So the second big thing with what resilience is, is taking the lessons and the meaning and cultivating that from the challenges and the change and the setback and the failure to apply that to future challenges going forward. So there’s very much a positive adaptation to resilience. So it’s the navigating through, but then it’s also that bouncing forward aspect, so both of those things are important components of resilience. And the important thing to know is that it’s not built in any one specific way. So the person who taught me all of these skills would say resilience is like a stew, so there’s lots of different ingredients that go into it, and my stew is going to look different than your stew and somebody else’s, but that it’s really a cluster of skills that help us develop things like self awareness, that helps us develop things like mental strength, so that we can look at and think about problems in a very flexible and accurate way.

It helps to remind us that connections and other people really matter, and relationships are central. It helps us, and this is really, it can be difficult but really important for lawyers that when you’re going through a challenge, it’s important to be realistic about what you’re seeing with whatever the obstacle is. But it’s also then harnessing a positive aspect to it too. So people who have high levels are resilience are good at harnessing positive emotions and optimism and hope and things like that, so that’s a very important part of the equation. And then also, this whole notion of just building your stress awareness. So it’s hard to be resilient, it’s hard to pivot, it’s hard to adapt when you’re in the middle of a significant challenge if your tank is consistently empty. And so drawing in on … So stress awareness principles become important.
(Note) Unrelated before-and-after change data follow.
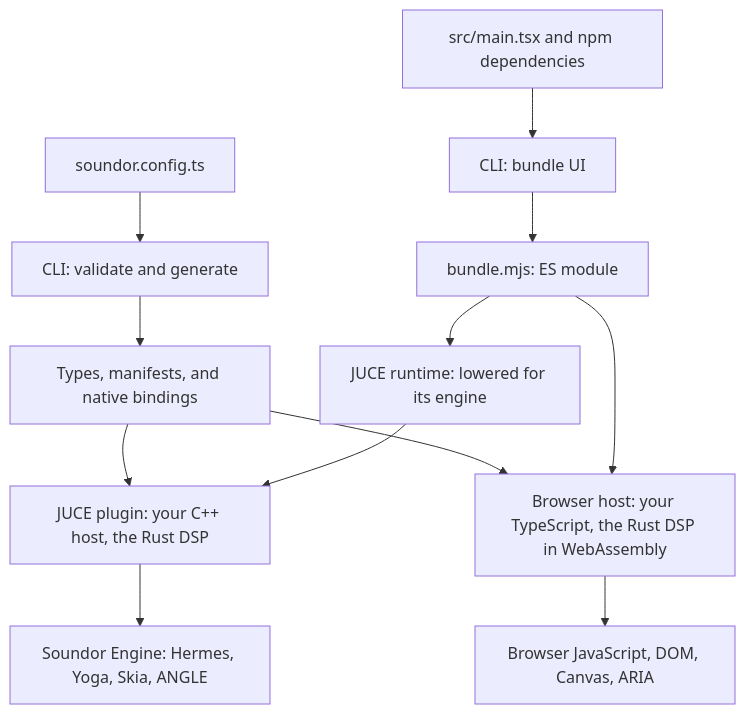
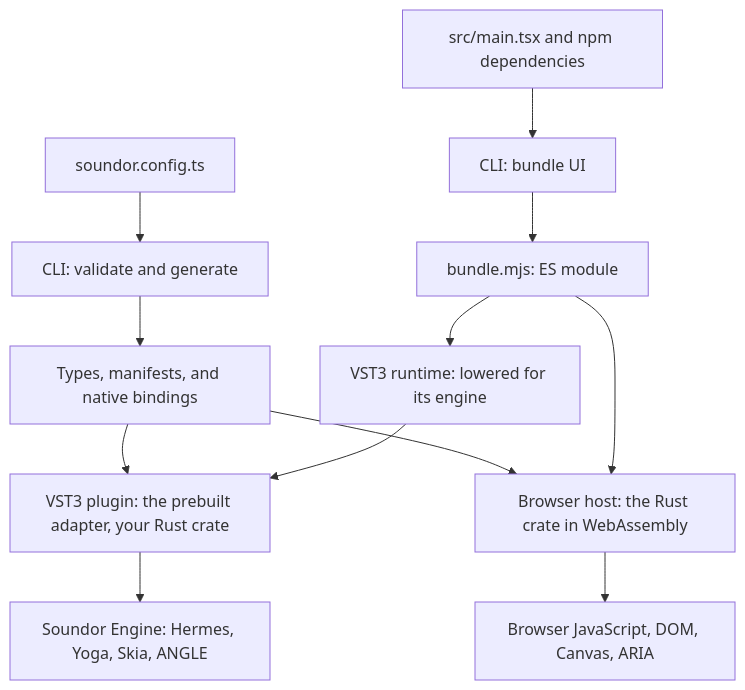
The diagram in apps/website/content/docs/(docs)/architecture.md (soundor/soundor), drawn with Mermaid before and after one commit. The commit also changed other lines of this file and 252 other files, not shown here.

First line of the commit message:
docs: describe Soundor without the JUCE runtime

````diff
--- a/apps/website/content/docs/(docs)/architecture.md
+++ b/apps/website/content/docs/(docs)/architecture.md
@@ -12,14 +12,14 @@
 ```mermaid
 flowchart TD
     Config["soundor.config.ts"] --> Toolchain["CLI: validate and generate"]
     Toolchain --> Contract["Types, manifests, and native bindings"]
     Source["src/main.tsx and npm dependencies"] --> Bundle["CLI: bundle UI"]
     Bundle --> ESM["bundle.mjs: ES module"]
-    ESM --> Native["JUCE runtime: lowered for its engine"]
-    Contract --> JUCE["JUCE plugin: your C++ host, the Rust DSP"]
-    Contract --> Web["Browser host: your TypeScript, the Rust DSP in WebAssembly"]
-    Native --> JUCE
+    ESM --> Native["VST3 runtime: lowered for its engine"]
+    Contract --> VST3["VST3 plugin: the prebuilt adapter, your Rust crate"]
+    Contract --> Web["Browser host: the Rust crate in WebAssembly"]
+    Native --> VST3
     ESM --> Web
-    JUCE --> Engine["Soundor Engine: Hermes, Yoga, Skia, ANGLE"]
+    VST3 --> Engine["Soundor Engine: Hermes, Yoga, Skia, ANGLE"]
     Web --> Browser["Browser JavaScript, DOM, Canvas, ARIA"]
 ```
````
So I have taken kind of all of those muscles or competencies and distilled them down into three really big pathways, which are building mental strength, prioritizing wellbeing, and then fostering strong connections. So there’s a lot of different pieces under each of those components, but those are kind of the three big central pathways that I like to have people focus on when we talk about building it.

CHRIS:

Interesting. Paula, I’m curious. As you reflect on the state of the legal profession, what kind of grade would you give the profession itself when it comes to resilience?

PAULA:

That’s a great question, but a tough one to answer.

CHRIS:

It is.

PAULA:

I will tell you, generally, just looking back at least over 2020, I’ve been surprised at their level of resilience, and I would say at least at the organizational level, that I have seen. I think that a lot of firms kind of did what they had to do, and pivoted and adapted in ways, and more quickly than I would have expected them to. So I think from an organizational level, I was pretty impressed. I still think that there’s more that we can do on an individual level, definitely from a leader and teams perspective, to start to prioritize that skillset kind of a little bit further down the road.

BREE:

Paula, one more question before we take a break. And when I was a director of a lawyer’s assistance program, I spoke to so many callers who were extremely distressed and pretty quickly could get down to the matter that they were not a good fit basically for the legal profession. They were very unhappy, and the things you have to do to be a lawyer wasn’t a good fit for them. And as a result, they were just really suffering in a lot of distress, and burnout was just one of the problems that they have. You got to a difficult time in your profession and decided to make a switch to pursue a new path. What advice do you have for anybody who may be listening, who’s facing that point? And do you have to leave the profession? What if you really don’t want to or can’t leave the profession?

PAULA:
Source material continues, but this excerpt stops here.